Harley Quinn is a tough nut to crack. When she more or less helped form the Birds of Prey, the question of who is the protagonist and antagonist almost needs to be asked. To save viewers from the confusion, the longer movie title of (and the Fantabulous Emancipation of One Harley Quinn) took too long so say in one breath. And it took far too long for me to finally decide to see this film. I was lucky to see it before it completely disappeared from theatres.
Margot Robbie loves playing the psychiatrist turned psycho killer. That much is certain. If she doesn’t run far enough away from her former shackles–The Talking Heads notwithstanding–she’ll never truly be free.
I remember the television show from decades ago and it generally worked. The movie counts on fans not remembering that iteration and redoes how Harley pretty much helped form the Birds. Unfortunately, this film sadly doesn’t come out as very memorable. It’s more of a setup for later escapades.
With Robbie as one of the executive producers and her star power, she can pull as many strings as she wants and get what she wants, much like Harley. The movie is more about her than the others–Helena Bertinelli / The Huntress (Mary Elizabeth Winstead), Dinah Lance / Black Canary (Jurnee Smollett-Bell) and Renee Montoya (Rosie Perez). By the time focus shifts on the heroines of the piece, the villain (nicely played by Ewan McGregor) of the film is firmly established. The Black Mask has scores to settle and has to make an example out of the individual birds that have flocked to him. Eventually they will leave the coup and have to figure out what to do with their lives. Bertinelli has it easier. She’s a vigilante killer. The others will have a rougher time to deal with once they leave their regular place of employment.

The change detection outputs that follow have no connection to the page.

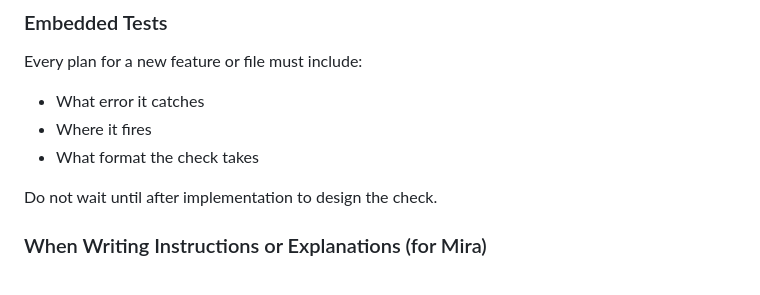
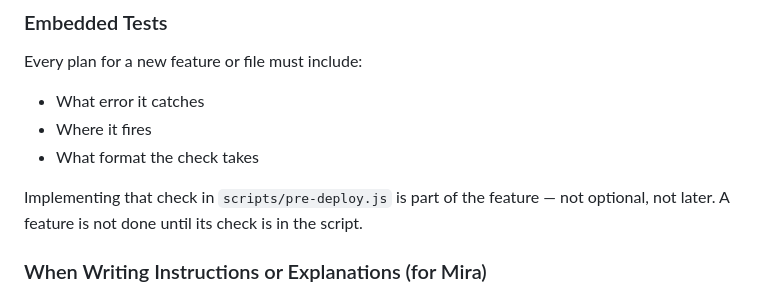
Before and after one commit to OutsideDan/SendIt, a Markdown page: CLAUDE.md, the part around the change. Rendered like a GitHub page.

Commit message:
Tighten embedded test rule — checks must land in pre-deploy.js
Co-Authored-By: Claude Sonnet 4.6 <noreply@anthropic.com>

```diff
--- a/CLAUDE.md
+++ b/CLAUDE.md
@@ -74,7 +74,7 @@ Every plan for a new feature or file must include:
 - Where it fires
 - What format the check takes
 
-Do not wait until after implementation to design the check.
+Implementing that check in `scripts/pre-deploy.js` is part of the feature — not optional, not later. A feature is not done until its check is in the script.
 
 ### When Writing Instructions or Explanations (for Mira)
 - Avoid assumed technical knowledge
```
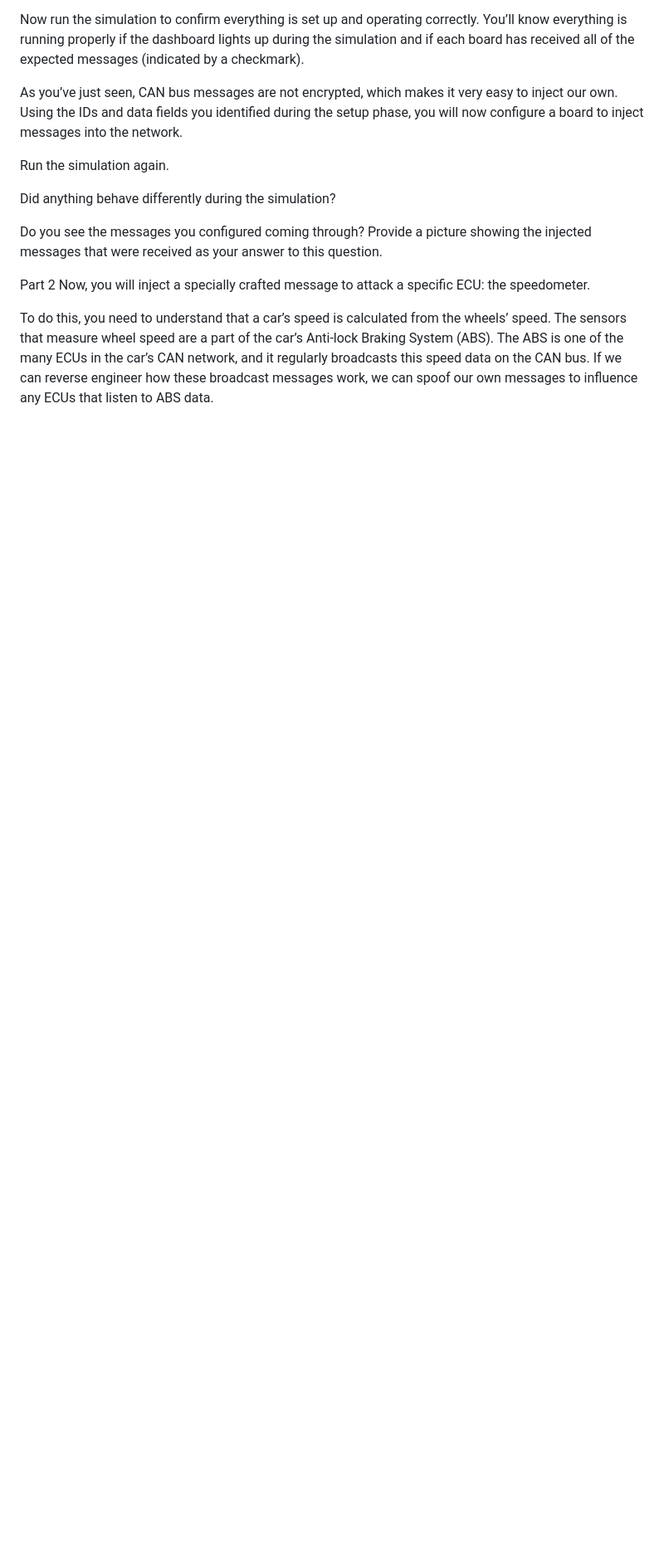
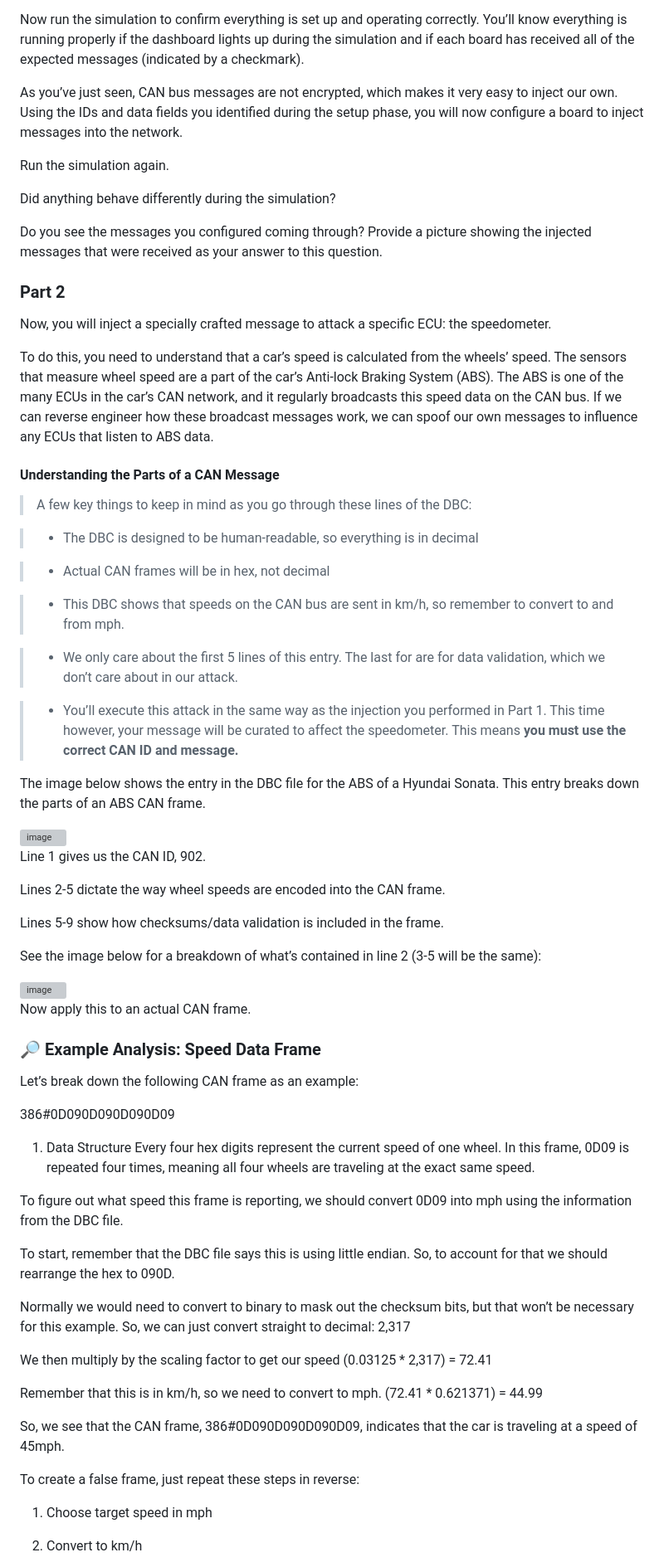
Before and after one commit to BYU-ECE-Software/BYU-Capstone-2025-CPS, a Markdown page: CAN/Student-Labs.md, the part around one of its changes. Shown at 83% size. GitHub-like rendering; blank space fills up the shorter version; grey boxes are pictures that could not be loaded.

```diff
--- a/CAN/Student-Labs.md
+++ b/CAN/Student-Labs.md
@@ -58,7 +59,64 @@ Did anything behave differently during the simulation?
 
 Do you see the messages you configured coming through? Provide a picture showing the injected messages that were received as your answer to this question.
 
-Part 2
+### Part 2
 Now, you will inject a specially crafted message to attack a specific ECU: the speedometer.
 
 To do this, you need to understand that a car’s speed is calculated from the wheels’ speed. The sensors that measure wheel speed are a part of the car’s Anti-lock Braking System (ABS). The ABS is one of the many ECUs in the car’s CAN network, and it regularly broadcasts this speed data on the CAN bus. If we can reverse engineer how these broadcast messages work, we can spoof our own messages to influence any ECUs that listen to ABS data.
+
+#### Understanding the Parts of a CAN Message
+> A few key things to keep in mind as you go through these lines of the DBC:
+
+> - The DBC is designed to be human-readable, so everything is in decimal
+
+> - Actual CAN frames will be in hex, not decimal
+
+> - This DBC shows that speeds on the CAN bus are sent in km/h, so remember to convert to and from mph.
+
+> - We only care about the first 5 lines of this entry. The last for are for data validation, which we don’t care about in our attack.
+
+> - You’ll execute this attack in the same way as the injection you performed in Part 1. This time however, your message will be curated to affect the speedometer. This means **you must use the correct CAN ID and message.**
+
+The image below shows the entry in the DBC file for the ABS of a Hyundai Sonata. This entry
+breaks down the parts of an ABS CAN frame.
+
+<img width="840" height="229" alt="image" src="https://github.com/user-attachments/assets/1cadf146-d029-4f97-ae57-9c4fb7e1e503" />
+
+Line 1 gives us the CAN ID, 902.
+
+Lines 2-5 dictate the way wheel speeds are encoded into the CAN frame.
+
+Lines 5-9 show how checksums/data validation is included in the frame.
+
+See the image below for a breakdown of what’s contained in line 2 (3-5 will be the same):
+
+<img width="720" height="124" alt="image" src="https://github.com/user-attachments/assets/40c40e39-b5ce-466e-8491-1691fc1cba03" />
+
+Now apply this to an actual CAN frame.
+
+### 🔎 Example Analysis: Speed Data Frame
+
+Let’s break down the following CAN frame as an example:
+
+386#0D090D090D090D09
+
+1. Data Structure Every four hex digits represent the current speed of one wheel. In this frame, 0D09 is repeated four times, meaning all four wheels are traveling at the exact same speed.
+
+To figure out what speed this frame is reporting, we should convert 0D09 into mph using the information from the DBC file.
+
+To start, remember that the DBC file says this is using little endian. So, to account for that we should rearrange the hex to 090D.
+
+Normally we would need to convert to binary to mask out the checksum bits, but that won’t be necessary for this example. So, we can just convert straight to decimal: 2,317
+
+We then multiply by the scaling factor to get our speed (0.03125 * 2,317) = 72.41
+
+Remember that this is in km/h, so we need to convert to mph. (72.41 * 0.621371) = 44.99
+
+So, we see that the CAN frame, 386#0D090D090D090D09, indicates that the car is traveling at a speed of 45mph.
+
+To create a false frame, just repeat these steps in reverse:
+
+1. Choose target speed in mph
+
+2. Convert to km/h
+
```
Also changed, not shown: other parts of CAN/Student-Labs.md (+13 -1 lines).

While they can’t go on chasing after Harley all the time, therein lies the problem of the film. What can they do next? The newly formed group has no other solid goal other than to make Gotham safe. The secret behind the love for the anti-hero comes from Quinn’s association with Poison Ivy in the animated series. They make a crazy team! Unless a sequel goes in that direction to meet her true partner in crime, the Birds of Prey is better off flying south to Florida to deal with easier situations.
2 Stars out of 5